(Image comparison data)

--------------------------------

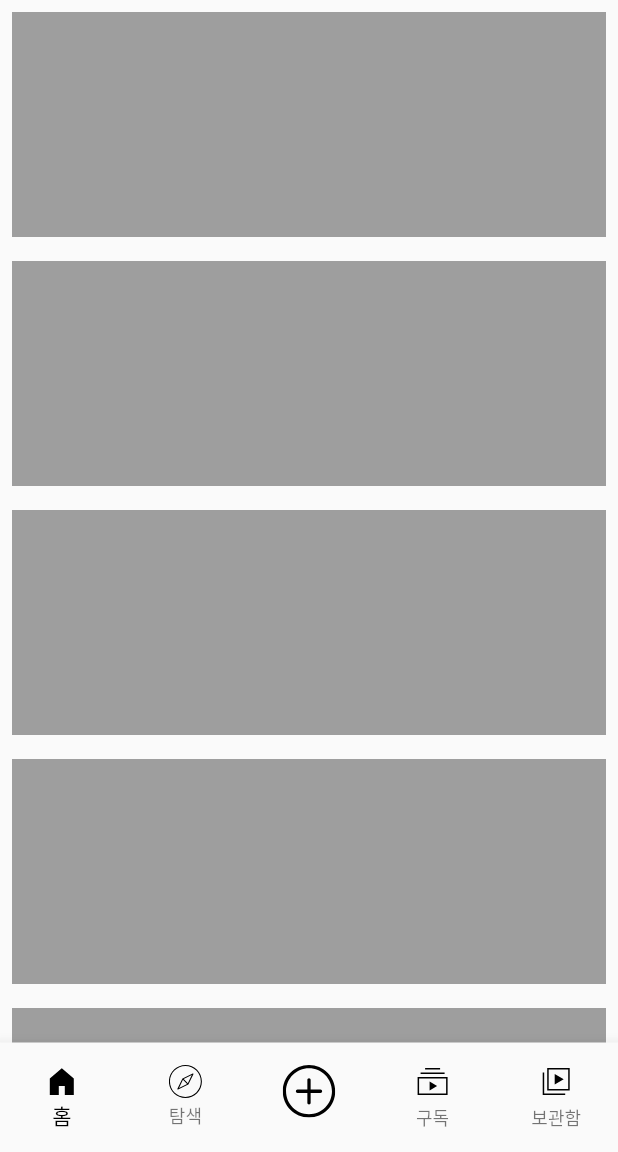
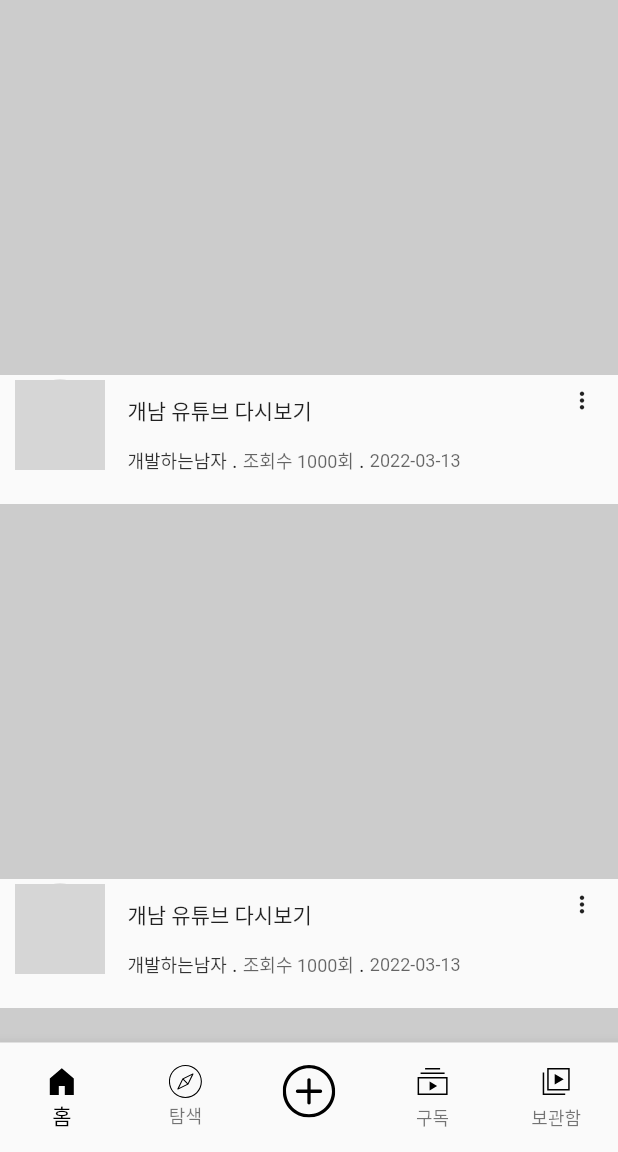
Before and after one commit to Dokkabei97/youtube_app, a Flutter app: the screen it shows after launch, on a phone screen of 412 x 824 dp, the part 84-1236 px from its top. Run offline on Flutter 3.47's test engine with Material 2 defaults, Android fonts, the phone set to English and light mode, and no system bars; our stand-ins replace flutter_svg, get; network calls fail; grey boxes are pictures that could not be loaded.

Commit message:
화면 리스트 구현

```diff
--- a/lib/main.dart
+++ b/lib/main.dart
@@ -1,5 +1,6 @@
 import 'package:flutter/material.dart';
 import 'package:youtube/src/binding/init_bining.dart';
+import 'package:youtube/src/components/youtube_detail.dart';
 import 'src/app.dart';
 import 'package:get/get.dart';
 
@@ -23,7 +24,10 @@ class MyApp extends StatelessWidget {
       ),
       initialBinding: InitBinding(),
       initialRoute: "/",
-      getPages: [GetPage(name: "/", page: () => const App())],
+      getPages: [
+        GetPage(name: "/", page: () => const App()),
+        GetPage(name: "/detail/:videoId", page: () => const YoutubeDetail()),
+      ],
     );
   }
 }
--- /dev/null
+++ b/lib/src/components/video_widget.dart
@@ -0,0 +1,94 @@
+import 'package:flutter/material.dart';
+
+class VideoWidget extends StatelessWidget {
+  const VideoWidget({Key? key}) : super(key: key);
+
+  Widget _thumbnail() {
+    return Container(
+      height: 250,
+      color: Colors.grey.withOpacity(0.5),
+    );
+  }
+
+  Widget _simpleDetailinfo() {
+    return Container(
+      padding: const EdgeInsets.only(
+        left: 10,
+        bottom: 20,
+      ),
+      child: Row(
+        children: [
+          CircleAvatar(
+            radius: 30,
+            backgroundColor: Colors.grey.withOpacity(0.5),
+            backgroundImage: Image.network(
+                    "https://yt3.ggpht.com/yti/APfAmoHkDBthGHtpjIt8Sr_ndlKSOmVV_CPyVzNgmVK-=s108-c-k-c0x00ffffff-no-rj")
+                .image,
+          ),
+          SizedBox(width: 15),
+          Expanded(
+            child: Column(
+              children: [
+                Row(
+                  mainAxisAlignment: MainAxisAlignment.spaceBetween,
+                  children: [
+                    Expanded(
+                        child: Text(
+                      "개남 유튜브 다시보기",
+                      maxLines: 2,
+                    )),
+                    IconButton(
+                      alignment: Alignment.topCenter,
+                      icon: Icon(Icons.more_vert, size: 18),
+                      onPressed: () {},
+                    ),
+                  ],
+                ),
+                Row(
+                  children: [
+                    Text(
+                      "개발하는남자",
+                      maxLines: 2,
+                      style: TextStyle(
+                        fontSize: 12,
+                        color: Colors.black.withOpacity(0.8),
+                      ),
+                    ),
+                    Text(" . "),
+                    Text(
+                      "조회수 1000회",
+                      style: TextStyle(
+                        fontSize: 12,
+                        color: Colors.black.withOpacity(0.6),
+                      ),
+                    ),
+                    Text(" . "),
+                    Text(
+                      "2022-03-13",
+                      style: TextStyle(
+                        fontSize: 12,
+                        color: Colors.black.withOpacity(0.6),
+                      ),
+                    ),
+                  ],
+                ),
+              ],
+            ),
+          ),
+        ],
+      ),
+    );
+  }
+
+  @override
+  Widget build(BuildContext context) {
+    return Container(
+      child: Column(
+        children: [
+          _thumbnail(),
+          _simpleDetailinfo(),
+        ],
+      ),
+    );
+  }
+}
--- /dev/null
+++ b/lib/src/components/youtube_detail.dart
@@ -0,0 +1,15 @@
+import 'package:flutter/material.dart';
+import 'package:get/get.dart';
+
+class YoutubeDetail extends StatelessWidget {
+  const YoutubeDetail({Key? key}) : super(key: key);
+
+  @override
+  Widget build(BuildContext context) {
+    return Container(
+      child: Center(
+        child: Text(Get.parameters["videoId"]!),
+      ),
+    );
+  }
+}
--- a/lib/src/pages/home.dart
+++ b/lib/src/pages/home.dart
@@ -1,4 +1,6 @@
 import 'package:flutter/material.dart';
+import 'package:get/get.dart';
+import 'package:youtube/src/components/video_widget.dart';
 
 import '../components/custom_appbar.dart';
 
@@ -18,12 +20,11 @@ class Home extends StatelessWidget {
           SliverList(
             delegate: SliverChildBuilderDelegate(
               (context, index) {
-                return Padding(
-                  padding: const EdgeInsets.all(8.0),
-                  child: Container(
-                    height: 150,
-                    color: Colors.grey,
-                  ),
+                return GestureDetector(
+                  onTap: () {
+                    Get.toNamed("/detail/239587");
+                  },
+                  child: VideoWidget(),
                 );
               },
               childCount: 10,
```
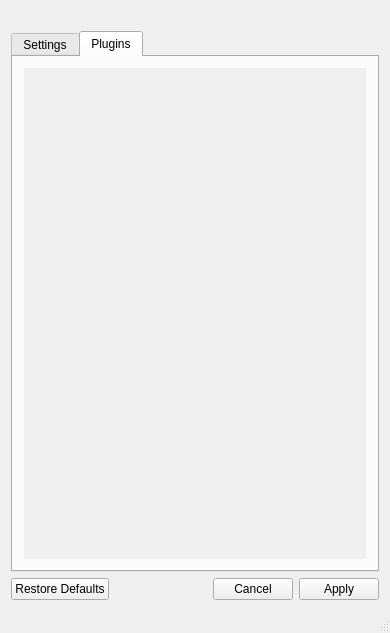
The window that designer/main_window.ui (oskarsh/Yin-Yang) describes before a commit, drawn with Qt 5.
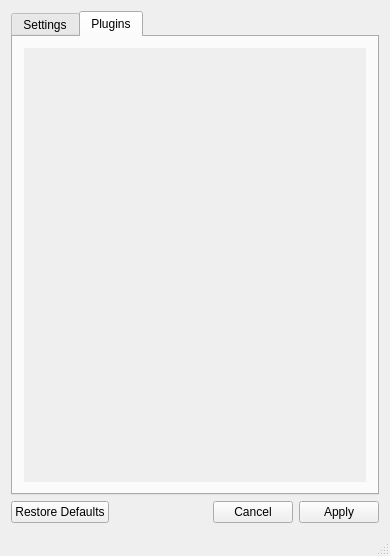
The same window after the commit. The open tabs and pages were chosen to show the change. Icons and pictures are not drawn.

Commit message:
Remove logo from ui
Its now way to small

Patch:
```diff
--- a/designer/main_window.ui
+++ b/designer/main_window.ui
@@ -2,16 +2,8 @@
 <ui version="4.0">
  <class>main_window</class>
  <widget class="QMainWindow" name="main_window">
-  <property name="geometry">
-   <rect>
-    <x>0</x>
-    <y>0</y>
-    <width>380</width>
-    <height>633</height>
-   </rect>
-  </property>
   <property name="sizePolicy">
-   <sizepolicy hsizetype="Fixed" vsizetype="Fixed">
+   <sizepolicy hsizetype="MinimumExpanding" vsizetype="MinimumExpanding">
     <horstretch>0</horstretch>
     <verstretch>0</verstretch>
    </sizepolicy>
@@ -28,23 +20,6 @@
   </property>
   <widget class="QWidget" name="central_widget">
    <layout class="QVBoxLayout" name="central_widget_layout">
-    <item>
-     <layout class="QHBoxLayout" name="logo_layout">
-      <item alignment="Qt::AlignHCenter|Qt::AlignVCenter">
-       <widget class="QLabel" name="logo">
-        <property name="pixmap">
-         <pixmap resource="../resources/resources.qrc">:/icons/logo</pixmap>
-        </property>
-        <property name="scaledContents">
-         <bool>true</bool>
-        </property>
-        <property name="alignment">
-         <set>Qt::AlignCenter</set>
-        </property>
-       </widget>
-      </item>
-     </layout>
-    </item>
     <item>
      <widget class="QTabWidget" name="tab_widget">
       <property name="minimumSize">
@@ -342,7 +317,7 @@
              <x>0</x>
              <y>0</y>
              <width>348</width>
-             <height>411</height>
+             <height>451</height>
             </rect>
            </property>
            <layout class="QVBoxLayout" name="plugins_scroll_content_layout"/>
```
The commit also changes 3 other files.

--------------------------------

» **WHAT NEEDS TO BE DONE**:
Where a line of the entries contains the word "package", copy that line.

» **COMPLETED TASK**:
 import 'package:flutter/material.dart';
 import 'package:youtube/src/binding/init_bining.dart';
+import 'package:youtube/src/components/youtube_detail.dart';
 import 'package:get/get.dart';
+import 'package:flutter/material.dart';
+import 'package:flutter/material.dart';
+import 'package:get/get.dart';
 import 'package:flutter/material.dart';
+import 'package:get/get.dart';
+import 'package:youtube/src/components/video_widget.dart';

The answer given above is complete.